"You don't really feel it when you're playing in practice or games. It's when you're out of the game that you feel it the most," Starks said of the shoulder problem.
Getting back to full health has given Starks the chance to finally make the full transition to wide receiver. However, with Jarrett Brown's leg and shoulder woes, as well as Patrick White's bumps and hurts, the Virginia native has been seeing time at both wide receiver and at his recruited position of quarterback.
"I'm happy at wide receiver. I like wide receiver a lot but I'm always a quarterback at heart," Starks said.
Starks knows, however, that this year his most likely avenue to playing time is on the receiving, not throwing, end of passes. He had what many viewed as a breakout spring at the spot, but the shoulder injury plus some early ballhandling problems relegated him to the sidelines. However, his most recent game may have finally put him back in position to help West Virginia's anemic passing game.

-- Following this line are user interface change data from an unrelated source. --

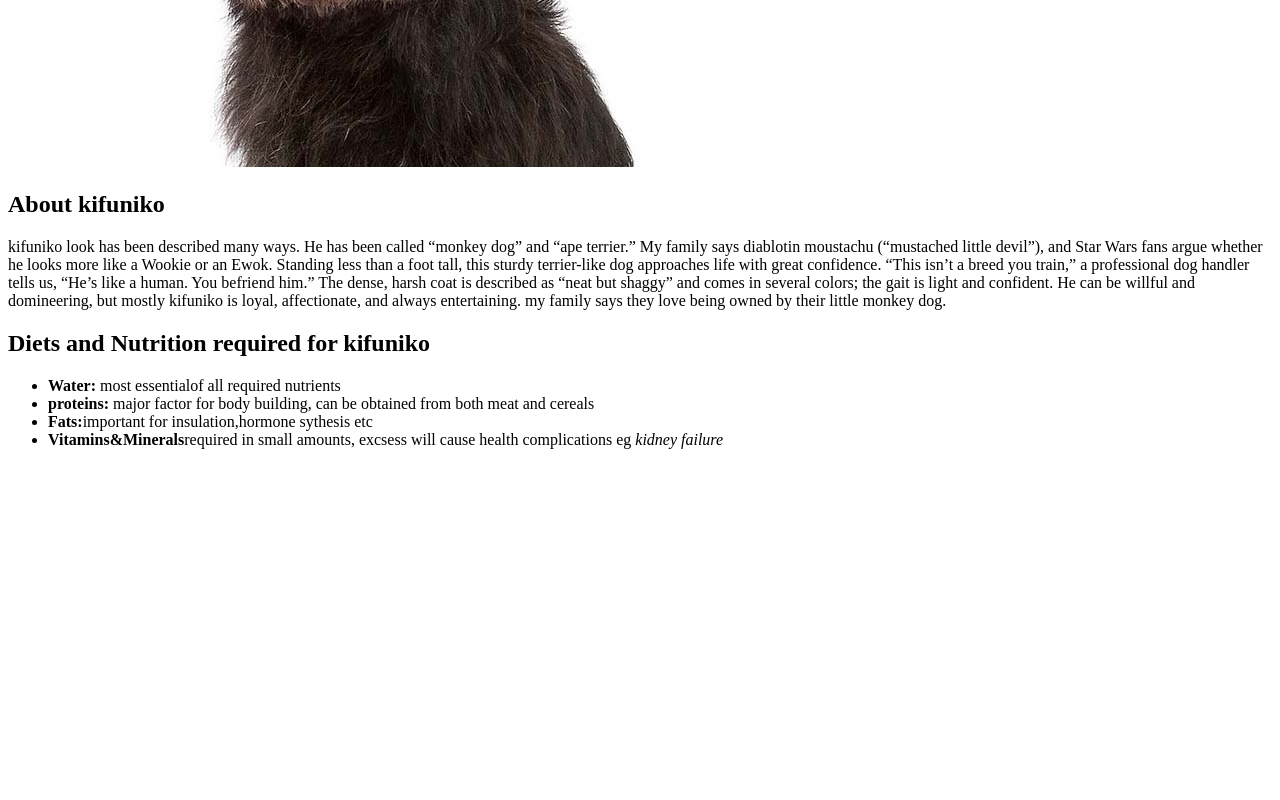
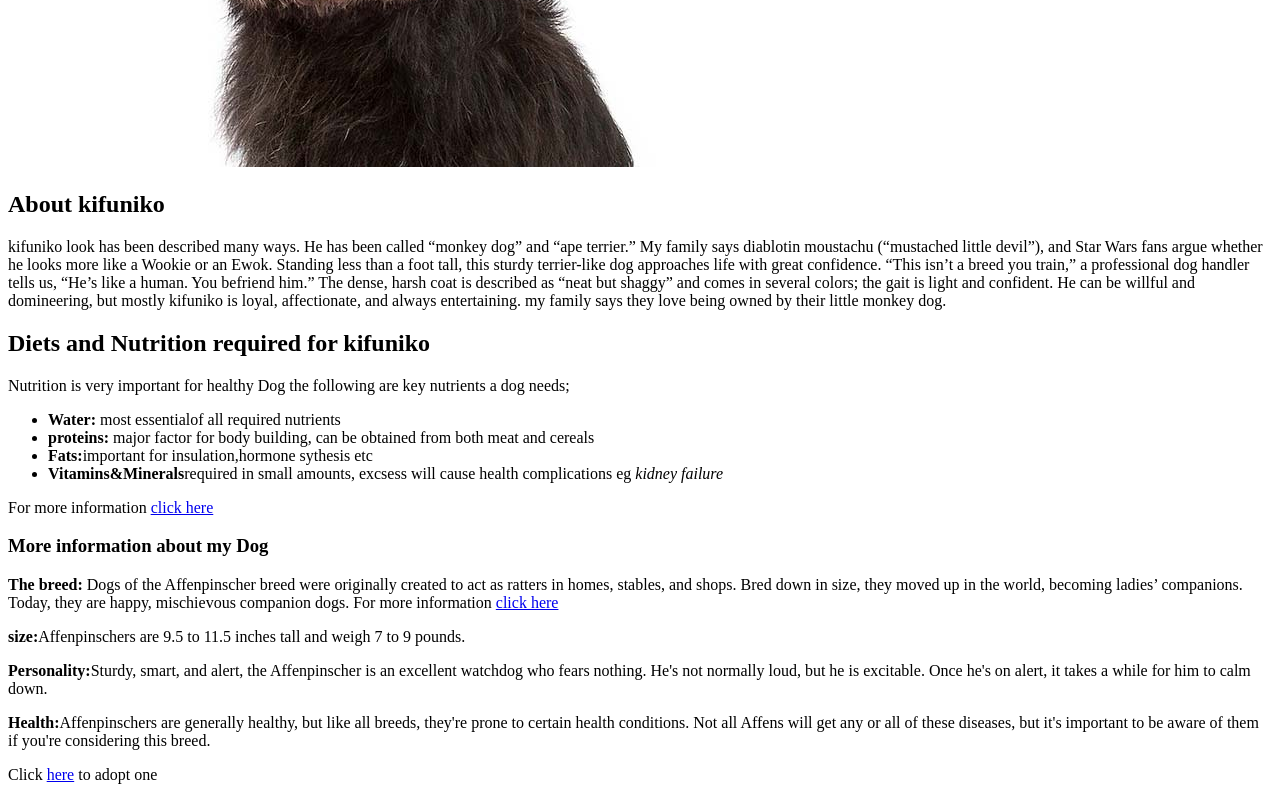
Before and after one commit to charlesmaillu/My-Petwebsite, a plain HTML site: page index.html in a window 1280 px wide. Shown: the part 399-1199 px from the top of the page. Before the commit the page ends 864 px from the top, so only its background shows below. Drawn offline with Linux system fonts and the light colour scheme.

Commit message:
add changes to the body, inserting links

```diff
--- a/index.html
+++ b/index.html
@@ -19,6 +19,8 @@
 
     <h2>Diets and Nutrition required for kifuniko</h2>
 
+    <p>Nutrition is very important for healthy Dog the following are key nutrients a dog needs; </p>
+
     <ul>
         <li> <strong>Water:</strong> most essentialof all required nutrients  </li>
         <li> <strong>proteins:</strong> major factor for body building, can be obtained from both meat and cereals </li>
@@ -27,6 +29,28 @@
 
     </ul>
 
+    <p>
+        For more information <a href="https://www.pawdiet.com/breeds/best-dog-food-for-affenpinscher/"> click here </a>
+    </p>
+
+    <h3>More information about my Dog</h3>
+
+
+    <p><strong>The breed:</strong> Dogs of the Affenpinscher breed were originally created to act as ratters in homes, stables, and shops. Bred down in size, they moved up in the world, becoming ladies’ companions. Today, they are happy, mischievous companion dogs. For more information <a href="https://dogtime.com/dog-breeds/affenpinscher#/slide/1">click here</a> </p>
+
+    <p><strong>size:</strong>Affenpinschers are 9.5 to 11.5 inches tall and weigh 7 to 9 pounds.</p>
+
+    <p><strong>Personality:</strong>Sturdy, smart, and alert, the Affenpinscher is an excellent watchdog who fears nothing. He's not normally loud, but he is excitable. Once he's on alert, it takes a while for him to calm down.</p>
+
+    <p><strong>Health:</strong>Affenpinschers are generally healthy, but like all breeds, they're prone to certain health conditions. Not all Affens will get any or all of these diseases, but it's important to be aware of them if you're considering this breed.</p>
+
+    <p>Click <a href="https://www.akc.org/dog-breeds/affenpinscher/">here</a> to adopt one</p>
+
+
+
+
+
+
 
 </body>
 </html>
```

Wide receivers coach Lonnie Galloway was pleased with the 6'3" 185-pounder's effort in the Mountaineers' loss to Cincinnati. Starks had two catches against the Bearcats for 32 yards to help spark WVU's fourth quarter rally.

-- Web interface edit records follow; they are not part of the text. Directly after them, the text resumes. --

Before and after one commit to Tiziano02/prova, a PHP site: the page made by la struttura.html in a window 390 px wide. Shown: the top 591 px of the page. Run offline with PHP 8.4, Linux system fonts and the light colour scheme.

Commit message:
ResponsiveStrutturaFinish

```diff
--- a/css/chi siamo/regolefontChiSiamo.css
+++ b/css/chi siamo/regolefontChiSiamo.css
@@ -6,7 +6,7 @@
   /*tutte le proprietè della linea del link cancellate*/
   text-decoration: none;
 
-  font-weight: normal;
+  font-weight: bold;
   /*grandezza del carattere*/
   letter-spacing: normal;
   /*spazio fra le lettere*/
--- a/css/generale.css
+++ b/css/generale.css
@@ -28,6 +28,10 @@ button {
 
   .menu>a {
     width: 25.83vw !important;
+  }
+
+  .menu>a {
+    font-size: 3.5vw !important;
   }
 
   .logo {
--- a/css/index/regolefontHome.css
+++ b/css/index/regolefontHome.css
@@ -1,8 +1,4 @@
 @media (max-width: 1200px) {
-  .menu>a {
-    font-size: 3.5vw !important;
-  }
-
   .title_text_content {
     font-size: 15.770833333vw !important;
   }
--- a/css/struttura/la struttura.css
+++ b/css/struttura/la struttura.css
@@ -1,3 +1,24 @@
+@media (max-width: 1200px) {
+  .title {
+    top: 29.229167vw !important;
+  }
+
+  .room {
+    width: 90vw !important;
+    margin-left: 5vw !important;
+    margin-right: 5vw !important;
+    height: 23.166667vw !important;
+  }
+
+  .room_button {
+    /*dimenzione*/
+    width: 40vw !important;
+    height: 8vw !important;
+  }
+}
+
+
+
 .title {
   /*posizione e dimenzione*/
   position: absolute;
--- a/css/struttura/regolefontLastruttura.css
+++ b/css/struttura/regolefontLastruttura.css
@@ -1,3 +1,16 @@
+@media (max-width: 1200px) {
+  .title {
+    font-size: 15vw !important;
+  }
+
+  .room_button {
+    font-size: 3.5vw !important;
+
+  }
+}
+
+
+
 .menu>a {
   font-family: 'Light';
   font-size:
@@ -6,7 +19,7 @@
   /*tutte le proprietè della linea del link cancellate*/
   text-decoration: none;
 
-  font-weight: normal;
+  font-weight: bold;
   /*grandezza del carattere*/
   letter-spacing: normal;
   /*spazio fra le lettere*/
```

"Bradley did a great job for us Saturday night (against Cincinnati) with Alric (Arnett) getting banged up and then Wes (Lyons) getting banged up. We hadn't played him in awhile but he responded. That was a good thing to see," Galloway said.
The question remains, though. Is that enough to get Starks more time on the field? An all-state quarterback at Orange County High School in Unionville, Va., who was also named District Player of the Year, Starks is continuing to adapt to his modified role this year. Despite playing the majority of his football career as the playmaker, Starks is happy with the progress that he has made while taking on a new position.
"I think I have been doing fine with my progress (as a wide receiver.) I don't think I have had any problems with moving to wide receiver or getting adjusted to it. I think it kind of came natural and I fell into it," Starks said.
As Starks continues to progress as a wide receiver, he hopes to work on his blocking technique. He credits upperclassmen like Tito Gonzales, Dorrell Jalloh, and Wes Lyons with helping him work on his blocking technique.
"I still want to work on my technique, route running, my blocking. I want to go over everything as a wide receiver and get better," Starks said.
Starks is hoping to prove himself as a force on the offense and see more playing time as the season winds down. Coach Galloway foresees Starks becoming a bigger part of the offense as well.
"You don't know how long Wes (Lyons) and Alric (Arnett) will be out. He showed some good things Saturday night so he will continue to play. He‘s a smart kid. He knows what to do," Coach Galloway said of Starks, who may have the most athletic ability of any of WVU's wideouts.
With the Mountaineers continuing to try to incorporate more passing into the offense, Starks will likely continue to see time and improve at wide receiver position. If he can come up with plays like he did in the final 15 minutes against Cincinnati, he could be one of the keys to helping WVU's offense shake its inconsistency.